**Activity:** Of the entries below, copy only those lines that contain the word "repeat".

**Material provided:**

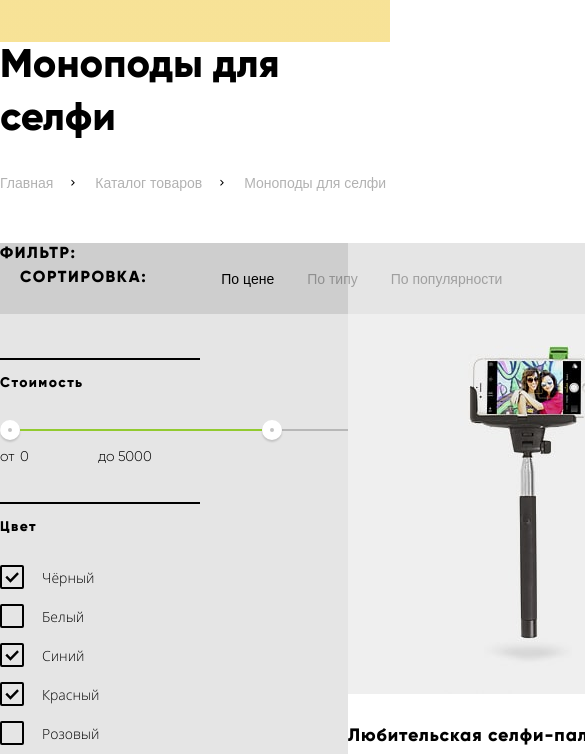
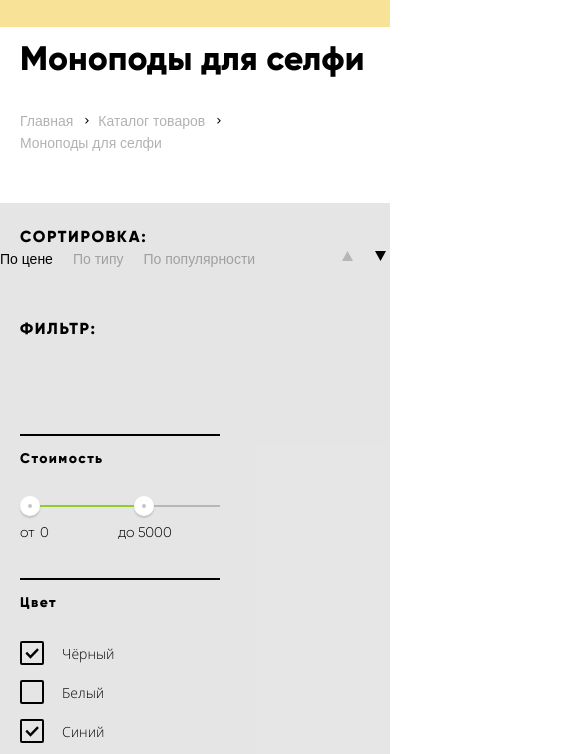
Before and after one commit to Problemon/1096051-device-31, a plain HTML site: page catalog.html in a window 390 px wide. Shown: the part 63-817 px from the top of the page, 585 px wide, since content can reach past the window. Drawn offline with Linux system fonts and the light colour scheme.

Commit message:
adaptive catalog

```diff
--- a/catalog.html
+++ b/catalog.html
@@ -74,7 +74,8 @@
         <section class="catalog">
             <h2 class="visually-hidden">Каталог товаров</h2>
             <div class="catalog__sort">
-                <div class="container sort">
+                <div class="container">
+                    <div class="sort">
                         <h3 class="title-2 sort__title">сортировка:</h3>
                         <ul class="sort__list">
                             <li class="sort__item"><a class="sort__item-btn sort__item-btn--active" href="javascript:;">По цене</a></li>
@@ -84,6 +85,7 @@
                         <div class="sort__arrows">
                             <button class="sort__arrow sort__from-less" type="button" aria-label="Сортировать от низшего"></button>
                             <button class="sort__arrow sort__from-more sort__arrow--active" type="button" disabled aria-label="Сортировать от высшего"></button>
+                        </div>
                     </div>
                 </div>
             </div>
--- a/css/style.css
+++ b/css/style.css
@@ -1762,7 +1762,7 @@
 
 .catalog {
     display: grid;
-    grid-template-columns: 1fr 348px 852px 1fr;
+    grid-template-columns: 1fr minmax(280px, 348px) minmax(340px, 851px) 1fr;
 }
 
 .catalog__sort {
@@ -1775,9 +1775,9 @@
     display: flex;
     flex-wrap: wrap;
     align-content: center;
-    justify-content: flex-start;
-
-    padding-left: 400px;
+    justify-content: flex-end;
+
+    padding-left: 200px;
 }
 
 .title-2 {
@@ -1851,7 +1851,7 @@
 }
 
 .sort__arrows {
-    margin-left: auto;
+    margin-left: 19.5%;
 }
 
 .sort__arrow {
@@ -1962,6 +1962,8 @@
     position: relative;
     display: flex;
     align-items: center;
+
+    max-width: 200px;
 
     height: 20px;
     margin-bottom: 3px;
@@ -2224,8 +2226,9 @@
 
 .goods__list {
     display: grid;
-    grid-template-columns: 360px 360px;
-    gap: 48px 40px;
+    grid-template-columns: repeat(auto-fit, 360px);
+    gap: 48px 39px;
+    justify-content: center;
 
     margin: 0;
     margin-bottom: 40px;
@@ -2531,6 +2534,29 @@
     }
 }
 
+@media (max-width: 1200px) {
+    .goods__list {
+        grid-template-columns: repeat(auto-fit, 300px);
+    }
+
+    .goods__item-title {
+        max-width: 210px;
+    }
+
+    .goods__item-img {
+        width: 100%;
+        height: auto;
+    }
+
+    .goods__item-prcie {
+        max-width: calc(100% - 210px);
+    }
+
+    .goods__item-buttons {
+        height: 316px;
+    }
+}
+
 @media (max-width: 1080px) {
     .main-page {
         grid-template-rows: min-content 150px 1fr min-content;
@@ -2581,6 +2607,29 @@
         top: 20px;
         right: 40px;
     }
+    .sort {
+        padding-left: 0;
+        justify-content: flex-start;
+    }
+
+    .sort__arrows {
+        margin-left: auto;
+    }
+
+    .catalog__filter {
+        grid-area: 2/1/3/3;
+    }
+
+    .filter {
+        padding-left: 40px;
+        padding-right: 40px;
+    }
+
+    .container-goods {
+        padding-top: 50px;
+        padding-bottom: 60px;
+        padding-left: 20px;
+    }
 }
 
 
@@ -2851,11 +2900,41 @@
     .modal__form-label-textarea {
         margin-bottom: 35px;
     }
+
+    .main-page-catalog .header__navigation {
+        background-image: linear-gradient(to bottom, var(--basic-white) 20px,
+                                                 var(--special-yellow) 20px,
+                                                 var(--special-yellow) calc(100% - 180px),
+                                                 var(--basic-white) calc(100% - 180px))
+    }
+
+    .container-goods {
+        padding-bottom: 40px;
+    }
+
+    .goods__pagination-btn {
+        padding: 15px;
+    }
+}
+
+@media (max-width: 650px) {
+    .catalog {
+        grid-template-columns: 1fr;
+    }
+
+    .catalog__filter {
+        grid-area: auto;
+    }
+
+    .filter {
+        margin-left: 0;
+    }
 }
 
 @media (max-width: 600px) {
     .container {
-        padding: 0;
+        padding-left: 0;
+        padding-right: 0;
     }
 
     .header__navigation {
@@ -2983,6 +3062,22 @@
         margin-top: 8px;
         padding: 10px 15px;
     }
+
+    .container--catalog {
+        padding: 0 20px;
+    }
+
+    .sort__title {
+        margin-right: 20px;
+    }
+
+    .sort__item {
+        margin-right: 20px;
+    }
+
+    .filter {
+        margin: 0 20px;
+    }
 }
 
 @media (max-width: 550px) {
@@ -3014,6 +3109,7 @@
     .modal__form-btn {
         justify-self: center;
     }
+
 }
 
 @media (max-width: 500px) {
@@ -3125,6 +3221,23 @@
         margin-left: 0;
         margin-bottom: 30px;
     }
+
+    .main-page-catalog .header__navigation {
+        background-image: linear-gradient(to bottom, var(--basic-white) 20px,
+                                                 var(--special-yellow) 20px,
+                                                 var(--special-yellow) calc(100% - 130px),
+                                                 var(--basic-white) calc(100% - 130px))
+    }
+
+    .main__title-catalog {
+        font-size: 34px;
+        line-height: 44px;
+    }
+
+    .breadcrumbs__item {
+        margin-right: 5px;
+        padding-right: 20px;
+    }
 }
 
 @media (max-width: 400px) {
```
Lines whose indentation alone changed are shown as unchanged.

**Result of this exercise:**
+    grid-template-columns: repeat(auto-fit, 360px);
+        grid-template-columns: repeat(auto-fit, 300px);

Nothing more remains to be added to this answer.